- **Exercise input**:
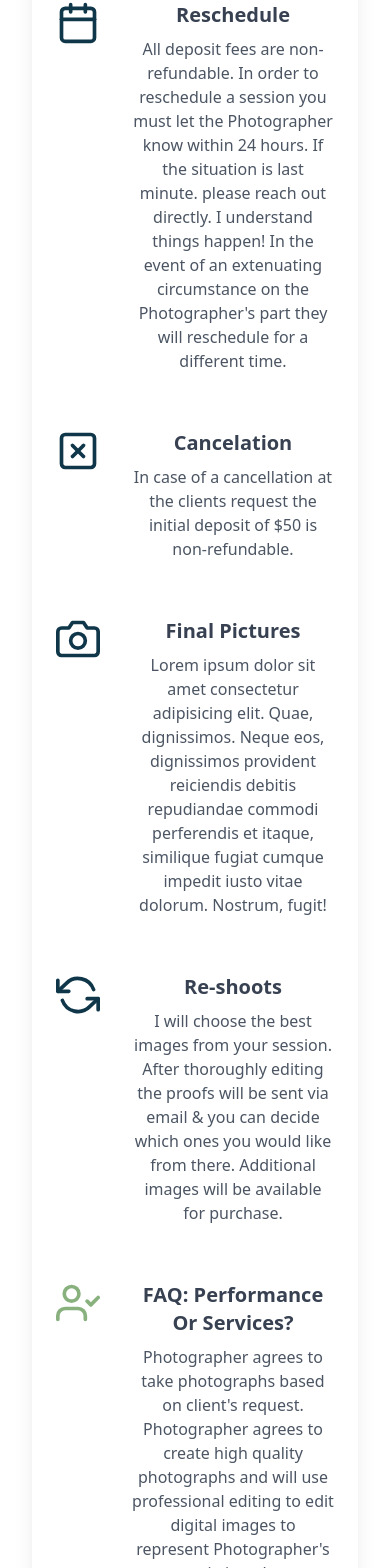
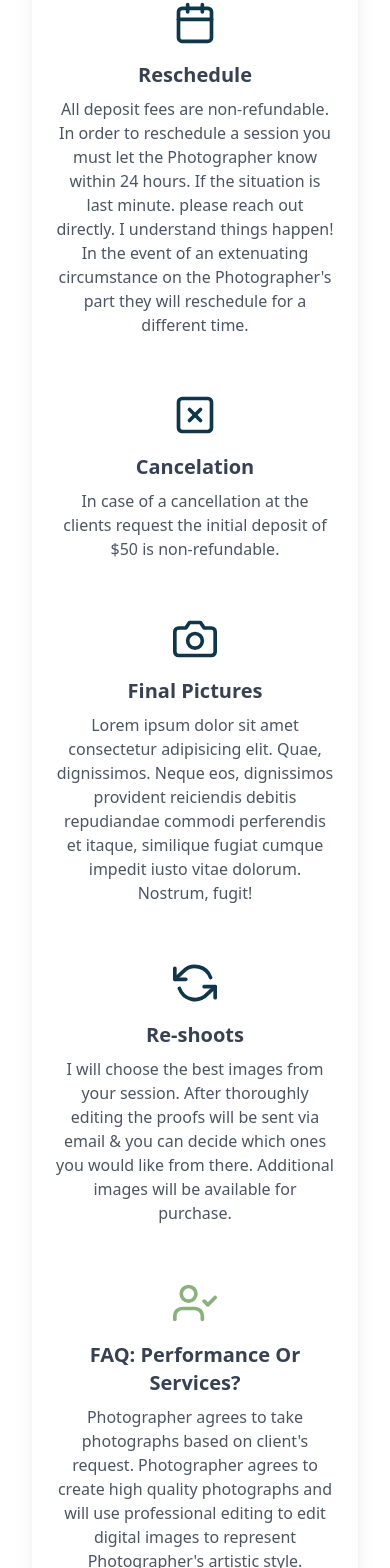
Before and after one commit to Clos01/glena-photogrpahy-, a React (Create React App) app in the folder Client/: page /Polices in a window 390 px wide. Shown: the part 415-1983 px from the top of the page. Built offline with nearby package versions, Linux system fonts and the light colour scheme.

Commit message:
fixed the polices on mobile so the svg goes in the middle

```diff
--- a/Client/src/pages/Polices.jsx
+++ b/Client/src/pages/Polices.jsx
@@ -29,8 +29,8 @@
             Here are some of the frequently asked questions
           </h2>
           <div className="grid grid-cols-1 md:grid-cols-2 gap-4 xl:gap-12 px-2 xl:px-12 mt-4 text-center">
-            <div className="flex space-x-8 mt-8">
-              <div className="App">
+          <div className="flex flex-col md:flex-row space-y-4 md:space-y-0 md:space-x-8 mt-8">
+  <div className="App self-center md:self-auto">
                 <ReactSVG src={Calendar} />
               </div>
               <div>
@@ -46,8 +46,8 @@
               </div>
             </div>
 
-            <div className="flex space-x-8 mt-8">
-              <div className="App">
+            <div className="flex flex-col md:flex-row space-y-4 md:space-y-0 md:space-x-8 mt-8">
+  <div className="App self-center md:self-auto">
                 <ReactSVG src={xsquare} />
               </div>
               <div>
@@ -59,8 +59,8 @@
               </div>
             </div>
 
-            <div className="flex space-x-8 mt-8">
-              <div className="App">
+            <div className="flex flex-col md:flex-row space-y-4 md:space-y-0 md:space-x-8 mt-8">
+  <div className="App self-center md:self-auto">
                 <ReactSVG src={camera} />
               </div>
               <div>
@@ -76,8 +76,8 @@
               </div>
             </div>
 
-            <div className="flex space-x-8 mt-8">
-              <div className="App">
+            <div className="flex flex-col md:flex-row space-y-4 md:space-y-0 md:space-x-8 mt-8">
+  <div className="App self-center md:self-auto">
                 <ReactSVG src={Refresh} />
               </div>
               <div>
@@ -91,9 +91,9 @@
               </div>
             </div>
 
-            <div className="flex space-x-8 mt-8">
-              <div>
-                <div className="App">
+            <div className="flex flex-col md:flex-row space-y-4 md:space-y-0 md:space-x-8 mt-8">
+  <div className="App self-center md:self-auto">
+                <div className="">
                   <ReactSVG src={Service} />
                 </div>
               </div>
@@ -112,9 +112,9 @@
               </div>
             </div>
 
-            <div className="flex space-x-8 mt-8">
-              <div>
-                <div className="App">
+            <div className="flex flex-col md:flex-row space-y-4 md:space-y-0 md:space-x-8 mt-8">
+  <div className="App self-center md:self-auto">
+                <div className="">
                   <ReactSVG src={Bookmark} />
                 </div>
               </div>
@@ -132,8 +132,8 @@
               </div>
             </div>
 
-            <div className="flex space-x-8 mt-8">
-              <div className="App">
+            <div className="flex flex-col md:flex-row space-y-4 md:space-y-0 md:space-x-8 mt-8">
+  <div className="App self-center md:self-auto">
                 <ReactSVG src={CreditCard} />
               </div>
               <div>
@@ -153,8 +153,8 @@
               </div>
             </div>
 
-            <div className="flex space-x-8 mt-8">
-              <div className="App">
+            <div className="flex flex-col md:flex-row space-y-4 md:space-y-0 md:space-x-8 mt-8">
+  <div className="App self-center md:self-auto">
                 <ReactSVG src={DollaSign} />
               </div>
               <div className="text-center">
```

- **What the exercise asks**: The whole listing above is to be repeated exactly, apart from its pictures.

- **Answer to the exercise**:
Before and after one commit to Clos01/glena-photogrpahy-, a React (Create React App) app in the folder Client/: page /Polices in a window 390 px wide. Shown: the part 415-1983 px from the top of the page. Built offline with nearby package versions, Linux system fonts and the light colour scheme.

Commit message:
fixed the polices on mobile so the svg goes in the middle

```diff
--- a/Client/src/pages/Polices.jsx
+++ b/Client/src/pages/Polices.jsx
@@ -29,8 +29,8 @@
             Here are some of the frequently asked questions
           </h2>
           <div className="grid grid-cols-1 md:grid-cols-2 gap-4 xl:gap-12 px-2 xl:px-12 mt-4 text-center">
-            <div className="flex space-x-8 mt-8">
-              <div className="App">
+          <div className="flex flex-col md:flex-row space-y-4 md:space-y-0 md:space-x-8 mt-8">
+  <div className="App self-center md:self-auto">
                 <ReactSVG src={Calendar} />
               </div>
               <div>
@@ -46,8 +46,8 @@
               </div>
             </div>
 
-            <div className="flex space-x-8 mt-8">
-              <div className="App">
+            <div className="flex flex-col md:flex-row space-y-4 md:space-y-0 md:space-x-8 mt-8">
+  <div className="App self-center md:self-auto">
                 <ReactSVG src={xsquare} />
               </div>
               <div>
@@ -59,8 +59,8 @@
               </div>
             </div>
 
-            <div className="flex space-x-8 mt-8">
-              <div className="App">
+            <div className="flex flex-col md:flex-row space-y-4 md:space-y-0 md:space-x-8 mt-8">
+  <div className="App self-center md:self-auto">
                 <ReactSVG src={camera} />
               </div>
               <div>
@@ -76,8 +76,8 @@
               </div>
             </div>
 
-            <div className="flex space-x-8 mt-8">
-              <div className="App">
+            <div className="flex flex-col md:flex-row space-y-4 md:space-y-0 md:space-x-8 mt-8">
+  <div className="App self-center md:self-auto">
                 <ReactSVG src={Refresh} />
               </div>
               <div>
@@ -91,9 +91,9 @@
               </div>
             </div>
 
-            <div className="flex space-x-8 mt-8">
-              <div>
-                <div className="App">
+            <div className="flex flex-col md:flex-row space-y-4 md:space-y-0 md:space-x-8 mt-8">
+  <div className="App self-center md:self-auto">
+                <div className="">
                   <ReactSVG src={Service} />
                 </div>
               </div>
@@ -112,9 +112,9 @@
               </div>
             </div>
 
-            <div className="flex space-x-8 mt-8">
-              <div>
-                <div className="App">
+            <div className="flex flex-col md:flex-row space-y-4 md:space-y-0 md:space-x-8 mt-8">
+  <div className="App self-center md:self-auto">
+                <div className="">
                   <ReactSVG src={Bookmark} />
                 </div>
               </div>
@@ -132,8 +132,8 @@
               </div>
             </div>
 
-            <div className="flex space-x-8 mt-8">
-              <div className="App">
+            <div className="flex flex-col md:flex-row space-y-4 md:space-y-0 md:space-x-8 mt-8">
+  <div className="App self-center md:self-auto">
                 <ReactSVG src={CreditCard} />
               </div>
               <div>
@@ -153,8 +153,8 @@
               </div>
             </div>
 
-            <div className="flex space-x-8 mt-8">
-              <div className="App">
+            <div className="flex flex-col md:flex-row space-y-4 md:space-y-0 md:space-x-8 mt-8">
+  <div className="App self-center md:self-auto">
                 <ReactSVG src={DollaSign} />
               </div>
               <div className="text-center">
```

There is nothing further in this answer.